The dangers for consumers have been put into focus by recent events in the US. In the past month, AOL has been slammed for releasing details of hundreds of thousands of its customers’ search queries. While the details were in theory anonymous, the US media quickly identified several of the people behind the queries.
Click fraud is potentially even more serious for the industry. It involves the practice of using third-party sites, known as affiliates, to deliver traffic to a brand’s website. The affiliates get paid on the basis of the traffic they deliver. This encourages them to work harder to deliver more traffic, but also creates an incentive for unscrupulous operators to deliver irrelevant or non-existent traffic to boost their own revenues.
A secondary, smaller problem is rivals trying to force their competitors to waste their marketing budget online by clicking on their sponsored ads.
Overall, the problem could be costing advertisers as much as $1.3bn (&£680m) a year, according to US research company Outsell.
Ted Rooke, vice-president of marketing at online agency Modem Media, which provides search marketing for Hewlett-Packard and Delta, estimates that 14% of traffic could be fraudulent. “You’re always going to have affiliates trying to boost revenues. I think it will get bigger before it fades away,” he says.

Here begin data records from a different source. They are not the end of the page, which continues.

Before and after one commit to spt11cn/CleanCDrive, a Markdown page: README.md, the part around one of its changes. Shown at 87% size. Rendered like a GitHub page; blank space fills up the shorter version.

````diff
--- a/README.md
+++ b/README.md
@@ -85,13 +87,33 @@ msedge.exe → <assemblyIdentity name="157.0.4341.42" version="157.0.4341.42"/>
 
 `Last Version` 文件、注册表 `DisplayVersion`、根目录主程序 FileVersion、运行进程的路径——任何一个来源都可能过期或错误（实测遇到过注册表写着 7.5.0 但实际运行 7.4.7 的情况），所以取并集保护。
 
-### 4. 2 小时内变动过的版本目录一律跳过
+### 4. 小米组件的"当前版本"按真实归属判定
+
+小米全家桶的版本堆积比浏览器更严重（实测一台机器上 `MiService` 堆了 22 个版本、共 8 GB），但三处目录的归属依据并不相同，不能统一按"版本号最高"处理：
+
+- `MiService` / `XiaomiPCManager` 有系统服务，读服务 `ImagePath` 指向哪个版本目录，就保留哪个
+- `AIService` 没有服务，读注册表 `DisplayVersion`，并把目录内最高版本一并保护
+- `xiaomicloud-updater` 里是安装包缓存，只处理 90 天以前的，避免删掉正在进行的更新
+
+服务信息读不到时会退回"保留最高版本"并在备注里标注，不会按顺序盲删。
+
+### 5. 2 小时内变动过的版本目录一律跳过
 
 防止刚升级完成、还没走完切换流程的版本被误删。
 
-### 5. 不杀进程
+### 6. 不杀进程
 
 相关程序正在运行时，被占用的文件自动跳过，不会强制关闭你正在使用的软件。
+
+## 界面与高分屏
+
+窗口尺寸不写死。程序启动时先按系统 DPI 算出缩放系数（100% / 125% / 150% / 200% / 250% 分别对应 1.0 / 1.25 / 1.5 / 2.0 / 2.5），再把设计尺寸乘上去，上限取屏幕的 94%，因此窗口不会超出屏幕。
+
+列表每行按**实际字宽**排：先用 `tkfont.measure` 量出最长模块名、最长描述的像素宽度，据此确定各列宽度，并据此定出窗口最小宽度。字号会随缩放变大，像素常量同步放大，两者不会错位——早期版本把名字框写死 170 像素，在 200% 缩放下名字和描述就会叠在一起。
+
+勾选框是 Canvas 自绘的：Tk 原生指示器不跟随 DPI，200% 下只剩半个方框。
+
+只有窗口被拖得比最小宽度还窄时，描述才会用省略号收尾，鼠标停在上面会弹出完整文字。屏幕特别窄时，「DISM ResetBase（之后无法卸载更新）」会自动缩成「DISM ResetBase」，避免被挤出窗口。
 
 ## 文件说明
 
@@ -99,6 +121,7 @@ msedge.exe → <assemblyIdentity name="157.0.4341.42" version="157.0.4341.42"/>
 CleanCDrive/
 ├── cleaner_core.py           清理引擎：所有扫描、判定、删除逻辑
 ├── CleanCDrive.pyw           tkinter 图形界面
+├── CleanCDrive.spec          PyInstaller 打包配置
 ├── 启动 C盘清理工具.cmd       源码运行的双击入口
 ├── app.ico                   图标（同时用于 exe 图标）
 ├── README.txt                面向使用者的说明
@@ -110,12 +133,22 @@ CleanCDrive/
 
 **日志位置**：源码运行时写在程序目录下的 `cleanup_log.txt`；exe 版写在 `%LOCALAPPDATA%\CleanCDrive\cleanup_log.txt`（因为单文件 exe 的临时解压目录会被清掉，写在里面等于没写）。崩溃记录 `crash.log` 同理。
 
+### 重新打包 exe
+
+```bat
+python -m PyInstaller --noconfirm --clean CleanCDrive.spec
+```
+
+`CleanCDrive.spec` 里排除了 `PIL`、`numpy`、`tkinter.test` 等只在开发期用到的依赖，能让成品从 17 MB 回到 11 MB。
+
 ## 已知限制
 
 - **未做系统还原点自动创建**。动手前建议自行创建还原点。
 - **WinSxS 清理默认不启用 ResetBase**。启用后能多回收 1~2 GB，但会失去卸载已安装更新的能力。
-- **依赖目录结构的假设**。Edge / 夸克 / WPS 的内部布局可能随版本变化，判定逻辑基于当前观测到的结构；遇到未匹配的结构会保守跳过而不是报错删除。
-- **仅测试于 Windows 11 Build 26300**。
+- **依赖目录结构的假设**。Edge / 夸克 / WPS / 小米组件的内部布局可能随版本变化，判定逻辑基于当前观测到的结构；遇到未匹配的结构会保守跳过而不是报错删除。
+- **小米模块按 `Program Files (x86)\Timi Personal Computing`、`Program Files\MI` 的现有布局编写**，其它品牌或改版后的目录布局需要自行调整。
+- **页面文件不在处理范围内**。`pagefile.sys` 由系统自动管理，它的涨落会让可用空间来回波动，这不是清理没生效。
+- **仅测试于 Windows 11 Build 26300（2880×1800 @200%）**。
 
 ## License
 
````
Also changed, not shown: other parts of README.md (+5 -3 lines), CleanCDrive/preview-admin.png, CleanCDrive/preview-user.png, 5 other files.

The search engines have tools in place to look out for suspect practices but deny it is a big issue. “We take it very seriously and have devoted significant resources and some of our best talent to this,” says a Google spokeswoman.
Yahoo! Search Marketing commercial director Richard Firminger says the 14% figure is “absolute nonsense. It’s impossible for it to be anything like that”.
However, Steve Leach, chief executive of search marketing specialist Bigmouthmedia, estimates that these two companies don’t bill him for up to 10% of the potential clicks for his clients. Not all may be fraud but it indicates the possible scale of the issue.
Mark Harwood, head of technology at digital marketing company Agency.com, advocates the use of pay-per-action instead. This means advertisers would only pay for traffic to their website if the user went on to, say, book a holiday or buy a CD. While this means advertisers would avoid paying for irrelevant clicks, they are likely to come up against opposition from affiliates worried about their loss of revenues.
“It makes a lot of sense for advertisers. The worry among some Web publishers is that power switches to the advertiser,” he says.
No matter what efforts are made to tackle fraud, it’s almost impossible to prevent entirely. The major search engines appear to be doing a good job of meeting the concerns of their advertising paymasters for now – but they know that if that changes, advertisers could easily move their marketing spend to other areas where they perceive less risk.